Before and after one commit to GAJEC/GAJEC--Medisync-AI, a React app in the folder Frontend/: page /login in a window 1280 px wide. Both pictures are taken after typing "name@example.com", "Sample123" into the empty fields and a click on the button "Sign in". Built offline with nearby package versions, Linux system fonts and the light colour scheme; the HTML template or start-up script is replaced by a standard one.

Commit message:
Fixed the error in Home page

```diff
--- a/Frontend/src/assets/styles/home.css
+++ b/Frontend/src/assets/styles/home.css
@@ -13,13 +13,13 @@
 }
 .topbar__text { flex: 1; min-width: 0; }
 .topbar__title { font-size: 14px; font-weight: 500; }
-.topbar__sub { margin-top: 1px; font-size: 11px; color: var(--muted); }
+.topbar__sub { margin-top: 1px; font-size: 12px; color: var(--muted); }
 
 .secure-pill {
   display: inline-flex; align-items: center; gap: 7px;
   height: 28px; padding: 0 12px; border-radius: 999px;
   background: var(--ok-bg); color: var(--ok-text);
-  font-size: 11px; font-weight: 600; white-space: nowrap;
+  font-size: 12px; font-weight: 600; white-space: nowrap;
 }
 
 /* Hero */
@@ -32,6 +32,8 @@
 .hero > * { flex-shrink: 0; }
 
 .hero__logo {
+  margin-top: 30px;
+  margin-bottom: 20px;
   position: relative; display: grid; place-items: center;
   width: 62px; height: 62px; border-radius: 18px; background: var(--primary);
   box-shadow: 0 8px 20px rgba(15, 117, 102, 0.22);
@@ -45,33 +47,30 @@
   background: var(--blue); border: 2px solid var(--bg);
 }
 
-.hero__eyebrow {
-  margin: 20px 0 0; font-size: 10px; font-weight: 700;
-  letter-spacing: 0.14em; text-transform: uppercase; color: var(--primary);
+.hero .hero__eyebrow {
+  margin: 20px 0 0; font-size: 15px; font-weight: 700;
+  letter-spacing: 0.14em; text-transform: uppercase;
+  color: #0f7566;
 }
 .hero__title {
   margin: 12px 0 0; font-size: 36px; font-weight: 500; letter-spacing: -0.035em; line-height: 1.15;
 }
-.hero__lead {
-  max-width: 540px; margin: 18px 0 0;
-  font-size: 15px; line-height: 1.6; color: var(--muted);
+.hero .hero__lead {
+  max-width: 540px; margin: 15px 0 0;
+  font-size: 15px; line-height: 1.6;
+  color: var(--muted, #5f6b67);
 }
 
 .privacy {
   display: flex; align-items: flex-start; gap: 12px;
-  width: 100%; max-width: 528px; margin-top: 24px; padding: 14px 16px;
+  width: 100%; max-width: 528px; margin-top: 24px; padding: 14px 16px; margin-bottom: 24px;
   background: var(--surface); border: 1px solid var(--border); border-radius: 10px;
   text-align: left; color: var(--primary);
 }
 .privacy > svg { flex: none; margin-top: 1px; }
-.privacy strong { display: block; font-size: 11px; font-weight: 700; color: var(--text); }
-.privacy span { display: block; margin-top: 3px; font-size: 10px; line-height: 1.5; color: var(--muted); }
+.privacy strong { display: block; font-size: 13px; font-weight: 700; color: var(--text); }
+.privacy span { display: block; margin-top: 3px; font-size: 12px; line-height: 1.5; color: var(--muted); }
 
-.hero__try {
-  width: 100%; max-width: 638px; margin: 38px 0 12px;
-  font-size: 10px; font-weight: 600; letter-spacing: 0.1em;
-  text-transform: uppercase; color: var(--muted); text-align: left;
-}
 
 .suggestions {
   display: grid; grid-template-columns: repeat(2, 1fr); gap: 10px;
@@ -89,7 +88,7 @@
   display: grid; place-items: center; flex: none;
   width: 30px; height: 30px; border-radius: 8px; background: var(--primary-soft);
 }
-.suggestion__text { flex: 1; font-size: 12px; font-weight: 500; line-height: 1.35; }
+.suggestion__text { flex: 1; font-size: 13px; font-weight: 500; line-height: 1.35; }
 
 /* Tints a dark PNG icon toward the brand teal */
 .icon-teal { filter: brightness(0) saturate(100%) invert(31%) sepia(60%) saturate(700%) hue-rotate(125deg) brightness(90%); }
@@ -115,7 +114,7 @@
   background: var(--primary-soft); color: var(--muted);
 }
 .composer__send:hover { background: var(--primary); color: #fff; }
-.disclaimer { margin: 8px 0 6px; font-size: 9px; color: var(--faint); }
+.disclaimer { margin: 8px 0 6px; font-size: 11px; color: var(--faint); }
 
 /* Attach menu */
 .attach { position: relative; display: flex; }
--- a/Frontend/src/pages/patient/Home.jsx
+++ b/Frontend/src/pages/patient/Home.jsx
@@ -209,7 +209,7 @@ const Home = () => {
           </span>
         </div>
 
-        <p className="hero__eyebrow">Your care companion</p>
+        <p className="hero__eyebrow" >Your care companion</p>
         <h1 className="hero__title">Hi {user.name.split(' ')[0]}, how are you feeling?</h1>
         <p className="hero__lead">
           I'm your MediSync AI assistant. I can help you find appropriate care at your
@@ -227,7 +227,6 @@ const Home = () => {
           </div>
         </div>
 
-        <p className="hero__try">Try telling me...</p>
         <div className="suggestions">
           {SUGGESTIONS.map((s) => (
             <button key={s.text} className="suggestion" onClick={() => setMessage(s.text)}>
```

-- WHAT IS EXPECTED --
Count how many lines of the listing above include "Frontend" and report that number alone.

-- RESPONSE --
5